**ABOUT THIS TASK:** If a record below holds a picture, drop the picture and copy everything else exactly.

[Opening DATASET RECORDS section]

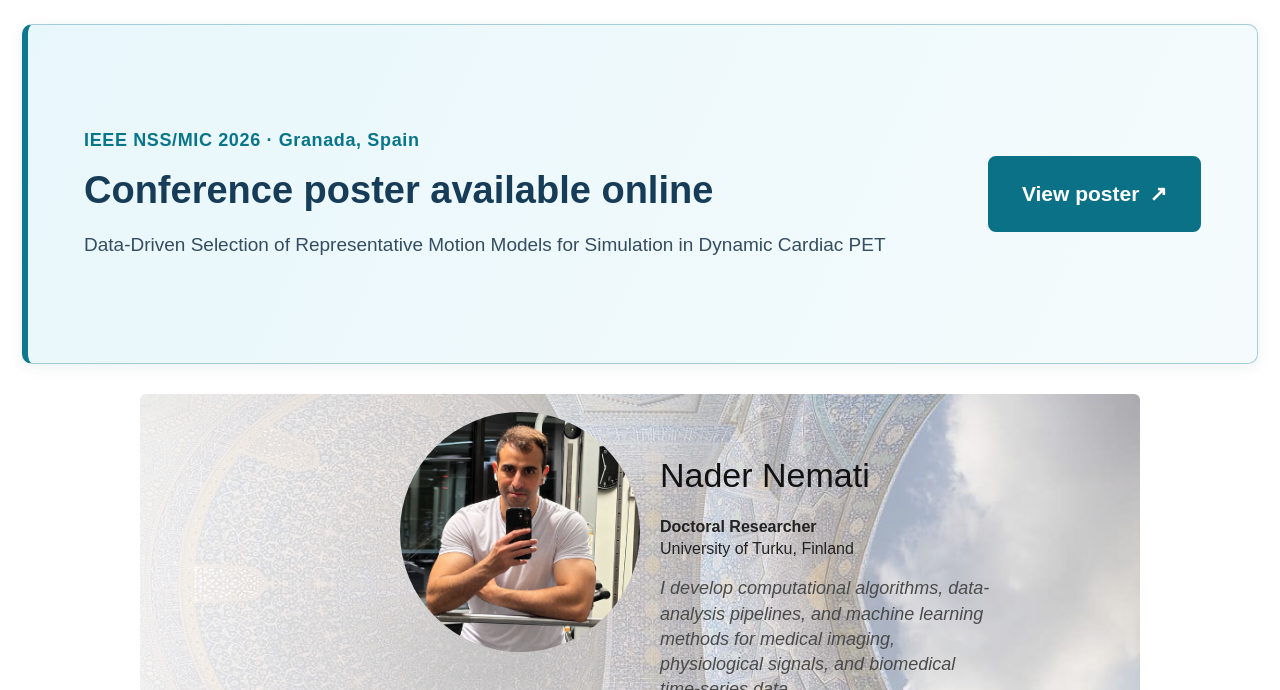
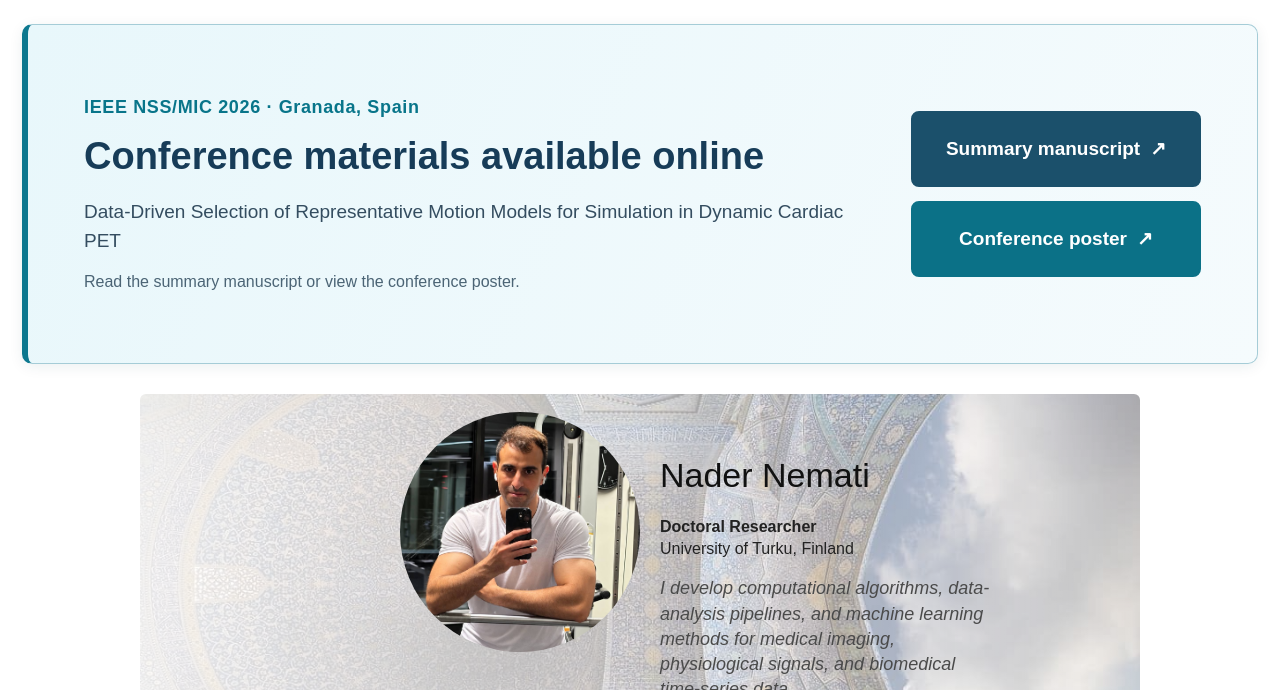
Before and after one commit to NaderNemati/NaderNemati.github.io, a plain HTML site: page index.html in a window 1280 px wide. Shown: the top 690 px of the page. Drawn offline with Linux system fonts and the light colour scheme.

Commit message:
Update conference materials section in index.html
Updated the heading to reflect available conference materials and added links for the summary manuscript and conference poster.

```diff
--- a/index.html
+++ b/index.html
@@ -112,6 +112,59 @@
             section.poster-access-banner h2.poster-access-heading { font-size: 25px; }
             section.poster-access-banner a.poster-access-button { width: 100%; }
         }
+
+        /* Two independent PDF links, limited to the conference box. */
+        section.poster-access-banner .poster-access-hint {
+            margin: 14px 0 0;
+            color: #4b6475;
+            font-size: 16px;
+            line-height: 1.5;
+        }
+        section.poster-access-banner .poster-access-actions {
+            display: flex;
+            flex: 0 0 290px;
+            flex-direction: column;
+            gap: 14px;
+            min-width: 0;
+        }
+        section.poster-access-banner .poster-access-actions a.poster-access-button {
+            width: 100%;
+            min-height: 76px;
+            padding: 16px 20px;
+            box-sizing: border-box;
+            font-size: 19px;
+            line-height: 1.25;
+            white-space: normal;
+        }
+        section.poster-access-banner .poster-access-actions a.poster-access-button--manuscript {
+            background-color: #1b506b;
+            border-color: #1b506b;
+            color: #fff;
+        }
+        section.poster-access-banner .poster-access-actions a.poster-access-button--manuscript:hover,
+        section.poster-access-banner .poster-access-actions a.poster-access-button--manuscript:focus-visible {
+            background-color: #103b51;
+            border-color: #103b51;
+            color: #fff;
+        }
+        section.poster-access-banner .poster-access-actions a.poster-access-button--poster {
+            background-color: #0b7187;
+            border-color: #0b7187;
+            color: #fff;
+        }
+        @media (max-width: 900px) {
+            section.poster-access-banner .poster-access-actions { flex-basis: 235px; gap: 12px; }
+            section.poster-access-banner .poster-access-actions a.poster-access-button {
+                font-size: 16px;
+                min-height: 62px;
+                padding: 12px 14px;
+            }
+            section.poster-access-banner .poster-access-hint { font-size: 14px; }
+        }
+        @media (max-width: 620px) {
+            section.poster-access-banner .poster-access-actions { width: 100%; flex-basis: auto; }
+            section.poster-access-banner .poster-access-actions a.poster-access-button { width: 100%; min-height: 60px; }
+        }
     </style>
 
 </head>
@@ -128,16 +181,26 @@
 <section class="poster-access-banner container" aria-labelledby="poster-access-heading">
     <div class="poster-access-copy">
         <p class="poster-access-eyebrow">IEEE NSS/MIC 2026 · Granada, Spain</p>
-        <h2 id="poster-access-heading" class="poster-access-heading">Conference poster available online</h2>
+        <h2 id="poster-access-heading" class="poster-access-heading">Conference materials available online</h2>
         <p class="poster-access-summary">Data-Driven Selection of Representative Motion Models for Simulation in Dynamic Cardiac PET</p>
-    </div>
-    <a class="poster-access-button"
-       href="https://users.utu.fi/ripekl/mic-2026-poster/"
-       target="_blank"
-       rel="noopener noreferrer"
-       aria-label="Open the MIC 2026 poster page at the University of Turku">
-        View poster <span aria-hidden="true">↗</span>
-    </a>
+        <p class="poster-access-hint">Read the summary manuscript or view the conference poster.</p>
+    </div>
+    <div class="poster-access-actions" role="group" aria-label="Conference materials">
+        <a class="poster-access-button poster-access-button--manuscript"
+           href="https://users.utu.fi/ripekl/wp-content/uploads/sites/1227/2026/11/Data_Driven_Selection_of_Representative_Motion_Models_for_Simulation_in_Dynamic_Cardiac_PET-1.pdf"
+           target="_blank"
+           rel="noopener noreferrer"
+           aria-label="Open the summary manuscript PDF">
+            Summary manuscript <span aria-hidden="true">↗</span>
+        </a>
+        <a class="poster-access-button poster-access-button--poster"
+           href="https://users.utu.fi/ripekl/wp-content/uploads/sites/1227/2026/11/MIC_Poster_edited.pdf"
+           target="_blank"
+           rel="noopener noreferrer"
+           aria-label="Open the conference poster PDF">
+            Conference poster <span aria-hidden="true">↗</span>
+        </a>
+    </div>
 </section>
 
 
```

[Closing DATASET RECORDS section]

**COMPLETED EXERCISE:**
Before and after one commit to NaderNemati/NaderNemati.github.io, a plain HTML site: page index.html in a window 1280 px wide. Shown: the top 690 px of the page. Drawn offline with Linux system fonts and the light colour scheme.

Commit message:
Update conference materials section in index.html
Updated the heading to reflect available conference materials and added links for the summary manuscript and conference poster.

```diff
--- a/index.html
+++ b/index.html
@@ -112,6 +112,59 @@
             section.poster-access-banner h2.poster-access-heading { font-size: 25px; }
             section.poster-access-banner a.poster-access-button { width: 100%; }
         }
+
+        /* Two independent PDF links, limited to the conference box. */
+        section.poster-access-banner .poster-access-hint {
+            margin: 14px 0 0;
+            color: #4b6475;
+            font-size: 16px;
+            line-height: 1.5;
+        }
+        section.poster-access-banner .poster-access-actions {
+            display: flex;
+            flex: 0 0 290px;
+            flex-direction: column;
+            gap: 14px;
+            min-width: 0;
+        }
+        section.poster-access-banner .poster-access-actions a.poster-access-button {
+            width: 100%;
+            min-height: 76px;
+            padding: 16px 20px;
+            box-sizing: border-box;
+            font-size: 19px;
+            line-height: 1.25;
+            white-space: normal;
+        }
+        section.poster-access-banner .poster-access-actions a.poster-access-button--manuscript {
+            background-color: #1b506b;
+            border-color: #1b506b;
+            color: #fff;
+        }
+        section.poster-access-banner .poster-access-actions a.poster-access-button--manuscript:hover,
+        section.poster-access-banner .poster-access-actions a.poster-access-button--manuscript:focus-visible {
+            background-color: #103b51;
+            border-color: #103b51;
+            color: #fff;
+        }
+        section.poster-access-banner .poster-access-actions a.poster-access-button--poster {
+            background-color: #0b7187;
+            border-color: #0b7187;
+            color: #fff;
+        }
+        @media (max-width: 900px) {
+            section.poster-access-banner .poster-access-actions { flex-basis: 235px; gap: 12px; }
+            section.poster-access-banner .poster-access-actions a.poster-access-button {
+                font-size: 16px;
+                min-height: 62px;
+                padding: 12px 14px;
+            }
+            section.poster-access-banner .poster-access-hint { font-size: 14px; }
+        }
+        @media (max-width: 620px) {
+            section.poster-access-banner .poster-access-actions { width: 100%; flex-basis: auto; }
+            section.poster-access-banner .poster-access-actions a.poster-access-button { width: 100%; min-height: 60px; }
+        }
     </style>
 
 </head>
@@ -128,16 +181,26 @@
 <section class="poster-access-banner container" aria-labelledby="poster-access-heading">
     <div class="poster-access-copy">
         <p class="poster-access-eyebrow">IEEE NSS/MIC 2026 · Granada, Spain</p>
-        <h2 id="poster-access-heading" class="poster-access-heading">Conference poster available online</h2>
+        <h2 id="poster-access-heading" class="poster-access-heading">Conference materials available online</h2>
         <p class="poster-access-summary">Data-Driven Selection of Representative Motion Models for Simulation in Dynamic Cardiac PET</p>
-    </div>
-    <a class="poster-access-button"
-       href="https://users.utu.fi/ripekl/mic-2026-poster/"
-       target="_blank"
-       rel="noopener noreferrer"
-       aria-label="Open the MIC 2026 poster page at the University of Turku">
-        View poster <span aria-hidden="true">↗</span>
-    </a>
+        <p class="poster-access-hint">Read the summary manuscript or view the conference poster.</p>
+    </div>
+    <div class="poster-access-actions" role="group" aria-label="Conference materials">
+        <a class="poster-access-button poster-access-button--manuscript"
+           href="https://users.utu.fi/ripekl/wp-content/uploads/sites/1227/2026/11/Data_Driven_Selection_of_Representative_Motion_Models_for_Simulation_in_Dynamic_Cardiac_PET-1.pdf"
+           target="_blank"
+           rel="noopener noreferrer"
+           aria-label="Open the summary manuscript PDF">
+            Summary manuscript <span aria-hidden="true">↗</span>
+        </a>
+        <a class="poster-access-button poster-access-button--poster"
+           href="https://users.utu.fi/ripekl/wp-content/uploads/sites/1227/2026/11/MIC_Poster_edited.pdf"
+           target="_blank"
+           rel="noopener noreferrer"
+           aria-label="Open the conference poster PDF">
+            Conference poster <span aria-hidden="true">↗</span>
+        </a>
+    </div>
 </section>
 
 
```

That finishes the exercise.